Copy every line of the data that contains the string "pages".

───── Dataset excerpts ─────

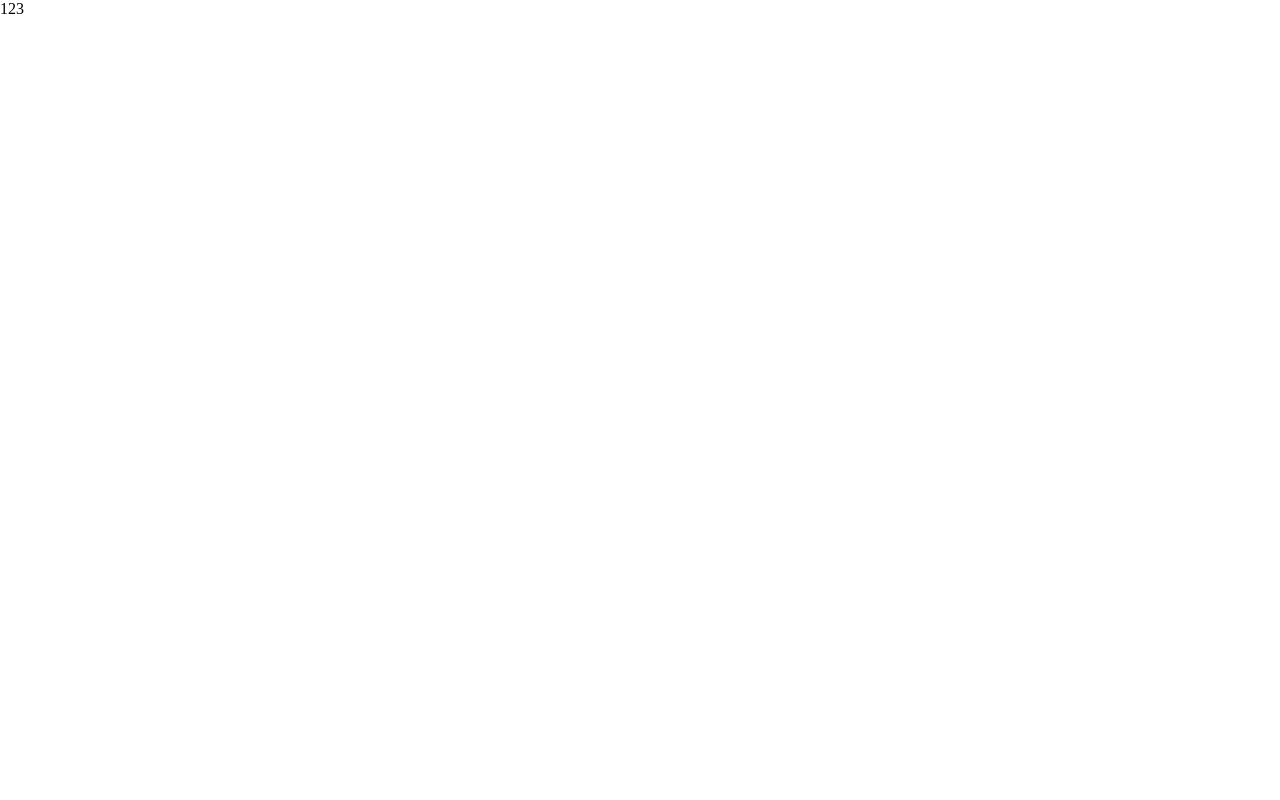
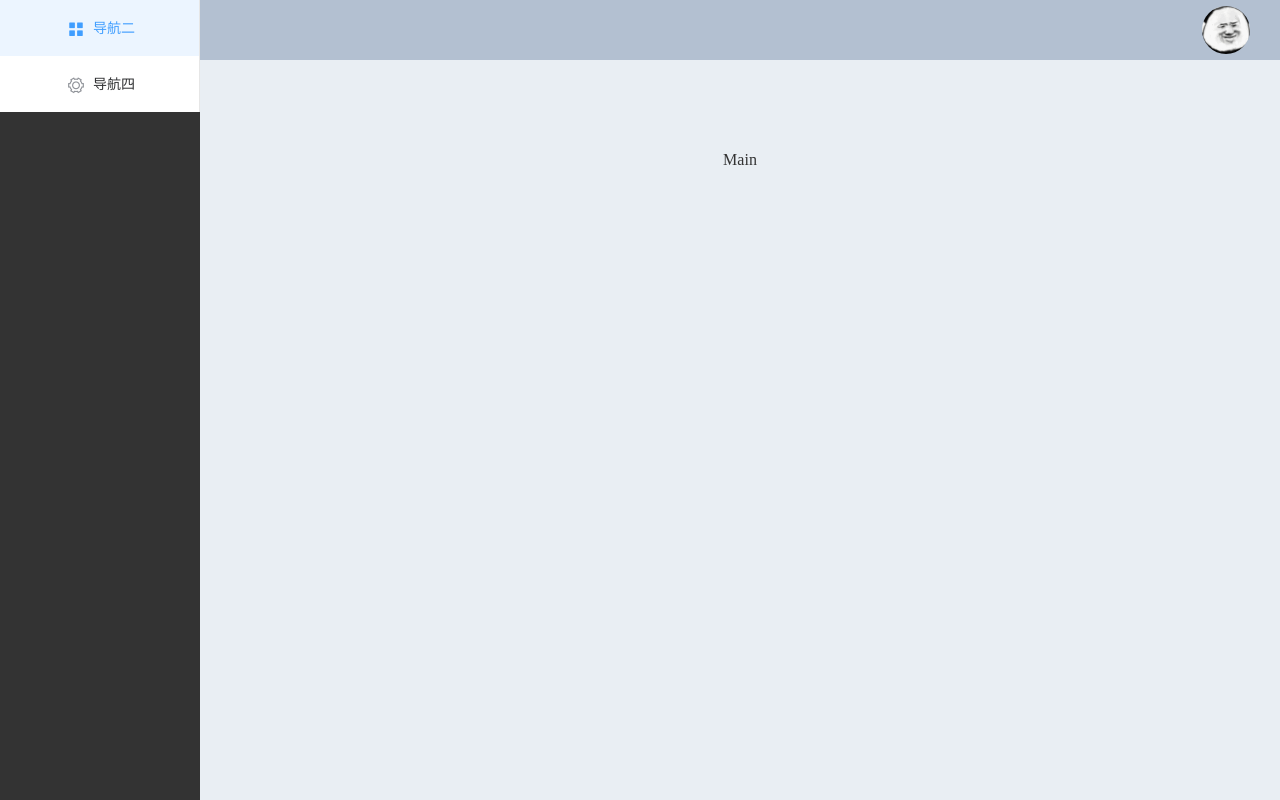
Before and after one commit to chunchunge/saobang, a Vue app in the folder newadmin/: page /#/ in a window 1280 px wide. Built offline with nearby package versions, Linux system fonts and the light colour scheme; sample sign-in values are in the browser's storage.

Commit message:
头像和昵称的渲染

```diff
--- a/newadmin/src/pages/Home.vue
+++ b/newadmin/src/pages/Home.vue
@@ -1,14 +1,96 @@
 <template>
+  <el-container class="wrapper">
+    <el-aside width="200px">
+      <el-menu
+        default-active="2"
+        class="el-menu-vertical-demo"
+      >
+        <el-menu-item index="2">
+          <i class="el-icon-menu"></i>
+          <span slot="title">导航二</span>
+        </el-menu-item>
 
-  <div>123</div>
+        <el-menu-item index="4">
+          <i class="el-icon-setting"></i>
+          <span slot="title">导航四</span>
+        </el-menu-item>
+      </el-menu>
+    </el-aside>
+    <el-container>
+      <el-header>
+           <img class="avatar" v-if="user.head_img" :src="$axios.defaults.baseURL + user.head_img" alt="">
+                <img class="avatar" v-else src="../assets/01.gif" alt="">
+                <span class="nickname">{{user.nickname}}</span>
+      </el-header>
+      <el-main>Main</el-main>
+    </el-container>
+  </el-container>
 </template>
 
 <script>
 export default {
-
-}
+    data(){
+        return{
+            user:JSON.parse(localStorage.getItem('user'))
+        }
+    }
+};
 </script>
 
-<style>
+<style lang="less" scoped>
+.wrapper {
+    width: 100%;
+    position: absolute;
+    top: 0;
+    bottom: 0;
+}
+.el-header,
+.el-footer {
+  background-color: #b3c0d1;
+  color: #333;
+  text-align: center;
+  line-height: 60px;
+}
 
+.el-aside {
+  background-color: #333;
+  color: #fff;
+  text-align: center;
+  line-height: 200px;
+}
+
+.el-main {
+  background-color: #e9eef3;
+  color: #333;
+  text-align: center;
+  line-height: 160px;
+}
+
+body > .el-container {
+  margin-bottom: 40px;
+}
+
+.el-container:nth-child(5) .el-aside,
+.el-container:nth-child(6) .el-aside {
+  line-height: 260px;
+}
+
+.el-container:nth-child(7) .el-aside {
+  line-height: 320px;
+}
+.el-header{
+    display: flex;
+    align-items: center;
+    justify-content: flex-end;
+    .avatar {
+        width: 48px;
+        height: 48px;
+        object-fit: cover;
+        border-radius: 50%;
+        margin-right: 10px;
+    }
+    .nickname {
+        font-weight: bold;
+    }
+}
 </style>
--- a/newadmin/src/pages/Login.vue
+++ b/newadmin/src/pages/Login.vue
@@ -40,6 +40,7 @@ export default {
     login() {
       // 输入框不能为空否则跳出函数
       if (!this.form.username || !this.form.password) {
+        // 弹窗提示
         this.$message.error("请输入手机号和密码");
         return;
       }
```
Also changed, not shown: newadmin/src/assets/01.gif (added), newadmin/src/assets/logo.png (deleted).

─────
───── Dataset excerpts ─────

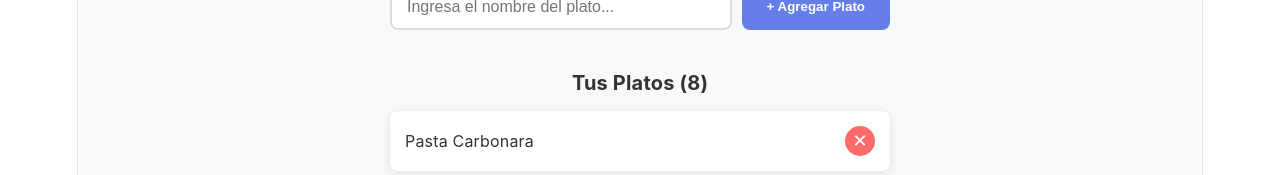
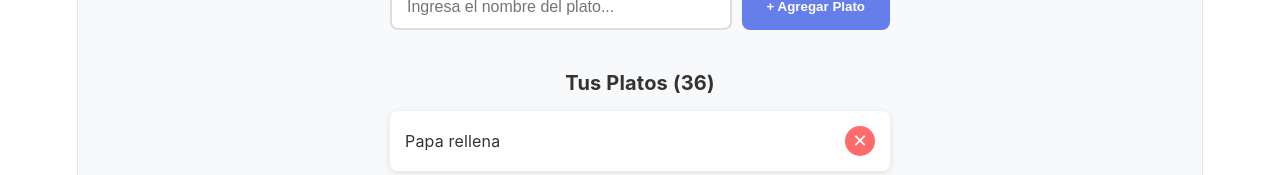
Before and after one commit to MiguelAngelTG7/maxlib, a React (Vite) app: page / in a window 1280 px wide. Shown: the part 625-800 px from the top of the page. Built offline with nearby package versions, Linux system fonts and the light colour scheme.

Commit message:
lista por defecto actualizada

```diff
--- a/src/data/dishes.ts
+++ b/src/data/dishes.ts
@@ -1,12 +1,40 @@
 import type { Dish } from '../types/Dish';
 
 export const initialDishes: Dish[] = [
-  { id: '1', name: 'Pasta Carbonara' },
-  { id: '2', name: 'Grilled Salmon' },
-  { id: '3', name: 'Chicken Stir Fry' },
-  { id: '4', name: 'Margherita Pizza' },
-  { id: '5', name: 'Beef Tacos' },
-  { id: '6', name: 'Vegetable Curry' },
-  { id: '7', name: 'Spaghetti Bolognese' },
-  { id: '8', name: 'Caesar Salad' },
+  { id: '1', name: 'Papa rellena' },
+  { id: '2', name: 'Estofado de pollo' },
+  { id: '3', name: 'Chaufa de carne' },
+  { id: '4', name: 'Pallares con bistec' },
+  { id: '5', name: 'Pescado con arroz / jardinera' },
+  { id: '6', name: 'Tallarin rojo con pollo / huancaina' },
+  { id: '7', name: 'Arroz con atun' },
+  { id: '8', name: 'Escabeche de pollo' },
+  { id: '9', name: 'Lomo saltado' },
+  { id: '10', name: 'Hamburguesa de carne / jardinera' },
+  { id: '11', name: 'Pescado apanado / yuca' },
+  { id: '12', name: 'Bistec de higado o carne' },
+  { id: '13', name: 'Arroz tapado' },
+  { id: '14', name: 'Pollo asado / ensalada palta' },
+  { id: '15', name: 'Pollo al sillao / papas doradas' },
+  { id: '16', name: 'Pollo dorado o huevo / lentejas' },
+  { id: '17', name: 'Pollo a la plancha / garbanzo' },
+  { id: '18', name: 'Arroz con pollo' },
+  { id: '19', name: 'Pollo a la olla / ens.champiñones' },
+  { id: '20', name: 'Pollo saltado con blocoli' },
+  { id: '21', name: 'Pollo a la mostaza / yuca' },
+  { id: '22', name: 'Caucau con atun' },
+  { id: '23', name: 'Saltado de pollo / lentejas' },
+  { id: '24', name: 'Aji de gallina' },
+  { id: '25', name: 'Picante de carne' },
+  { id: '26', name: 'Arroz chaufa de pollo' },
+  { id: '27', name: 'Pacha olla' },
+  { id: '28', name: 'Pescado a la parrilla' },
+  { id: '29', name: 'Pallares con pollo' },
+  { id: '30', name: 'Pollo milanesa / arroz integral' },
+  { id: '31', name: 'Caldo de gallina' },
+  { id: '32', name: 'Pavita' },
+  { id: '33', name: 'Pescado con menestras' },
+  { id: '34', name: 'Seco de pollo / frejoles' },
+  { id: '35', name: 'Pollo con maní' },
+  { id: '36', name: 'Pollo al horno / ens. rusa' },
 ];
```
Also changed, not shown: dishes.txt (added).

─────

> Solution to this exercise:
--- a/newadmin/src/pages/Home.vue
+++ b/newadmin/src/pages/Home.vue
--- a/newadmin/src/pages/Login.vue
+++ b/newadmin/src/pages/Login.vue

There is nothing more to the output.